On February 16th 2021, Pastor James Coates turned himself in to the police. According to the CBC, he was arrested “on two counts of contravening the Public Health Act and on one criminal charge for failing to comply with a condition of an undertaking.” Pastor Coates is now held in a remand centre (a provincial prison) under quarantine as part of COVID-19 protocol.
What happened here?
The following FAQ aims to clarify the facts in order to accurately understand the matter.
Why should you care about this?
Canadians who support religious freedom should be concerned about this case: the arrest of a Canadian pastor in connection to religious practice creates an unsettling precedent. At the same time, we should also note that Churches in Alberta may meet at 15% of the fire-code capacity to worship, preach, receive the Lord’s supper, baptize, and otherwise worship.
What does it mean that Pastor Coates contravened the Public Health Act?
Pastor Coates broke provincial law when he organized and hosted gatherings that contravened public health orders. While churches can meet for worship in Alberta, GraceLife Church of Edmonton gathered more persons than the temporary fire code capacity limit allows and did not accommodate for physical distancing or request mask-wearing. You can read the Alberta Health Services report for February 14th here.
What does it mean that Pastor Coates failed to comply with a condition of undertaking?
In January, Alberta Health Services asked the court to enforce its public health orders. On February 7th, Pastor Coates received an undertaking with the condition that he would comply with Health Orders (i.e., the condition of the undertaking) until a full hearing on the merits of his case.
The CBC has reported that Pastor Coates has failed “to comply with a condition of an undertaking,” which seems to mean that he was legally obligated to follow the undertaking delivered on February 7th. However, James Kitchen, Pastor Coates’s lawyer, questions the validity of this undertaking since Pastor Coates did not agree to it. According to Kitchen, the crown has charged Pastor Coates under section 145(4)(a) of the Criminal Code.
Why did Pastor Coates turn himself in for arrest?
Since Pastor Coates did not comply with the undertaking (i.e., by following the court’s orders), he was subject to arrest. For this reason, he turned himself in to the police. Due to breaking the conditions of his undertaking he is now liable to be found in contempt of court, which may attract further liability under the Criminal Code.
What are the conditions for release?
Pastor Coates is being held until such time as he agrees to comply with the court’s undertakings, namely, following public health orders. These undertakings likely include hosting religious services with allowance for distancing and making the request that attendees wear masks; it would likely also include limiting the number of those who can enter the building at one time. Pastor Coates’s lawyer, James Kitchen, explains this here (6:30ff).
Pastor Coates has declined to accept these conditions and so remains in a remand centre. As Kitchen explains, “He couldn’t in good conscience agree with that … he could in effect pastor his church but not in a way that would accord with his conscience and with his religious beliefs” (see here: 7:44).

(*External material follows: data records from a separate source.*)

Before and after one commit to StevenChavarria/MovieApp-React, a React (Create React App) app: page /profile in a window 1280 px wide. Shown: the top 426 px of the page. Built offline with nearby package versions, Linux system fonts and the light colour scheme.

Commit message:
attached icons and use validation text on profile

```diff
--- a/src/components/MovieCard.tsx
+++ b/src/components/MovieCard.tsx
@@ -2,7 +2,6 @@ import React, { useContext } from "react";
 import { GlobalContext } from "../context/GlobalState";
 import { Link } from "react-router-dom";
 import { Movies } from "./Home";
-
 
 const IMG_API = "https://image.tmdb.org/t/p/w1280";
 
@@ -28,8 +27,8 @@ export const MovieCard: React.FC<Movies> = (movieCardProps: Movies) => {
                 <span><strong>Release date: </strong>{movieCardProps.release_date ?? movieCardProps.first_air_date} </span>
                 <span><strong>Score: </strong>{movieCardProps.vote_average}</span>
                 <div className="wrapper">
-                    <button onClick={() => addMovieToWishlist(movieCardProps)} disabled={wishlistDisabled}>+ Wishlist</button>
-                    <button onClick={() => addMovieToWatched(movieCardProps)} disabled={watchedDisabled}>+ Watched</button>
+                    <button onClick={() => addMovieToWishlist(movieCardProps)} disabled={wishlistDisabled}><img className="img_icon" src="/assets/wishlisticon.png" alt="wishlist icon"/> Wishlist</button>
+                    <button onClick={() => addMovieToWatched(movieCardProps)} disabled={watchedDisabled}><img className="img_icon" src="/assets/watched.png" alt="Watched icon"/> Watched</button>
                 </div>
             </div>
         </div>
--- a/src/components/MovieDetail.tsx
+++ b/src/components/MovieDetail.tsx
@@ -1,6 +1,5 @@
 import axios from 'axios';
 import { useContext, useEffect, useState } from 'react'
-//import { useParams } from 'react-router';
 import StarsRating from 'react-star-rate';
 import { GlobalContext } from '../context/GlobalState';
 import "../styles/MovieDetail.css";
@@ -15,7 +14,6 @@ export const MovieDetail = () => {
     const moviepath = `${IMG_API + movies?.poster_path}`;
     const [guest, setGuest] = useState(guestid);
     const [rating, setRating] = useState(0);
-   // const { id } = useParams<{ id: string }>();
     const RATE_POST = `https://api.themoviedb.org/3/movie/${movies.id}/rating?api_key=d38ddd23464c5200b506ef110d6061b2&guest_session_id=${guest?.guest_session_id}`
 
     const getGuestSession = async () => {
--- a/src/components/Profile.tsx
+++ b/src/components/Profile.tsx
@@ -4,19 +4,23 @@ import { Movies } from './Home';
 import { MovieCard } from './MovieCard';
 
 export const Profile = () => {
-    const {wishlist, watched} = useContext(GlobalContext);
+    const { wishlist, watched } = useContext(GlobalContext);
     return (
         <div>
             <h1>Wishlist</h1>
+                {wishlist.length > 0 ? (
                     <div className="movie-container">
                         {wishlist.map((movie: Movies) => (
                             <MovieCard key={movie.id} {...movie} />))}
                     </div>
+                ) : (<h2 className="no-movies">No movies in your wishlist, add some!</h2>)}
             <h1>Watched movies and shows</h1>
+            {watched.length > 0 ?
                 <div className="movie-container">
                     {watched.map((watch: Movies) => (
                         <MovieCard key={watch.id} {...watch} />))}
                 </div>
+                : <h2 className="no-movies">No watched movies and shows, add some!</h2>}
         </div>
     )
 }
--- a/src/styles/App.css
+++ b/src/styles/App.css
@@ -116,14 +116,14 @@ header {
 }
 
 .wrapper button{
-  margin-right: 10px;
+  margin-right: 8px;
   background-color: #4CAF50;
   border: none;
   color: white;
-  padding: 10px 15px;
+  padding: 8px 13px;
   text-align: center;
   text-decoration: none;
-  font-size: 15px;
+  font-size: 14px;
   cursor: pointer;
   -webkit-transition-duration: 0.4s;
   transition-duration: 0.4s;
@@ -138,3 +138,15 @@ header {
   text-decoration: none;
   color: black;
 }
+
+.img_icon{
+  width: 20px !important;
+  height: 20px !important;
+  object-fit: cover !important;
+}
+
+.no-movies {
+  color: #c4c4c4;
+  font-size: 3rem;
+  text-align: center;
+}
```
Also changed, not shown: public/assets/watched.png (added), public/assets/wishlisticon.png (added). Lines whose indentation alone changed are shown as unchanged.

Why can’t his family see him at the remand centre?
Due to COVID-19 regulations, pastor Coates has to undergo a 14-day quarantine. After this time he will, presumably, be accessible through ordinary visiting hours and regulations.

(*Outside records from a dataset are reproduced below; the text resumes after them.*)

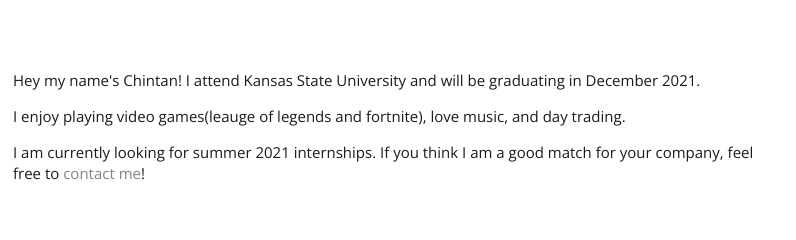
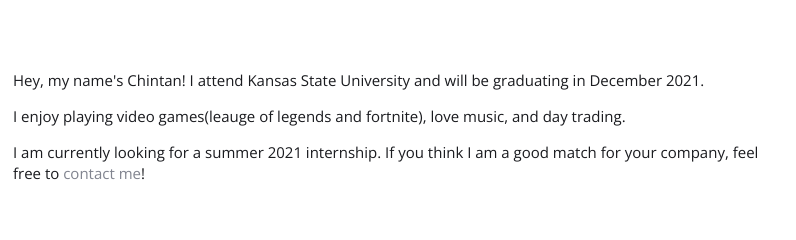
Before and after one commit to chintan1226/chintan1226.github.io, a plain HTML site: page index.html in a window 1280 px wide. Shown: the part 691-931 px from the top of the page, 447-1243 px from the left. Drawn offline with nearby package versions, Linux system fonts and the light colour scheme.

Commit message:
spell checked about me

```diff
--- a/index.html
+++ b/index.html
@@ -112,10 +112,10 @@
                 <div class="col-sm-8 col-sm-offset-1">
                     <div class="margin-b-60">
 
-                        <p>Hey my name's Chintan! I attend Kansas State University and will be graduating in December
+                        <p>Hey, my name's Chintan! I attend Kansas State University and will be graduating in December
                             2021.</p>
                         <p>I enjoy playing video games(leauge of legends and fortnite), love music, and day trading.</p>
-                        <p>I am currently looking for summer 2021 internships. If you think I am a good match for your
+                        <p>I am currently looking for a summer 2021 internship. If you think I am a good match for your
                             company, feel free to <a href="#contact">contact me</a>!</p>
                     </div>
                 </div>
@@ -188,7 +188,7 @@
                     <div class="col-sm-3 sm-margin-b-30">
                         <div class="text-right sm-text-left">
                             <h2 class="margin-b-0">Resume</h2>
-                            <p>Updated: 8/11/20 </p>
+                            <p>Updated: 8/13/20 </p>
                         </div>
                     </div>
                     <div class="col-sm-8 col-sm-offset-1">
```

Why haven’t other pastors been arrested?
Churches in Alberta may meet for worship including preaching, receiving the Lord’s Supper, conducting Baptism, and other religious activities because of special exemptions to the province-wide ban on indoor gatherings for religious groups under the public health orders.
They must, however, adhere to certain public health orders. Pastor Coates was arrested because he did not adhere to the conditions of his undertaking (i.e., follow the Court’s order that he adhere to these Guidelines).
Is this proportionate justice?
Using the courts to make this a criminal matter is a potential overreach. It pits the rule of law (contempt for our courts and justice system) against freedom of conscience and religion, using the courts as a tool to impinge these freedoms. For those invested in preserving religious freedom in Canada, Pastor Coates’s arrest should be unsettling.
However, it is important to recognize that courts themselves are incapable of limiting or infringing the constitution (including the Charter of Rights and Freedoms) in the same way that other government actors can. Courts are tasked with interpreting and applying the constitution, though they are also bound to abide by constitutional values as they do so.
Should we support Pastor Coates?
Christians can disagree in good conscience with this church’s specific contravention of public health orders. But those who support freedom of conscience and religion should oppose any disproportionate use of the law to criminalize Pastor Coates. For a practical way to support religious freedom in Alberta, see this letter to Premier Kenney.
What should we pray for?
While I do not agree with Pastor Coates’s decision to contravene public health orders, he and his church need our prayers. We must also remember that Pastor Coates’s wife and children cannot see their father during his time in quarantine. They need prayer. At a very human level, we need patience and compassion in this situation.
The Government and Alberta Health Services also need our prayers. We should pray for our leaders and support them in appropriate ways. Government is just people, after all.
Whatever comes out of all of this, my hope is that we can remember that Christian unity centres on the Gospel of Jesus Christ even though we do not all have uniform practice.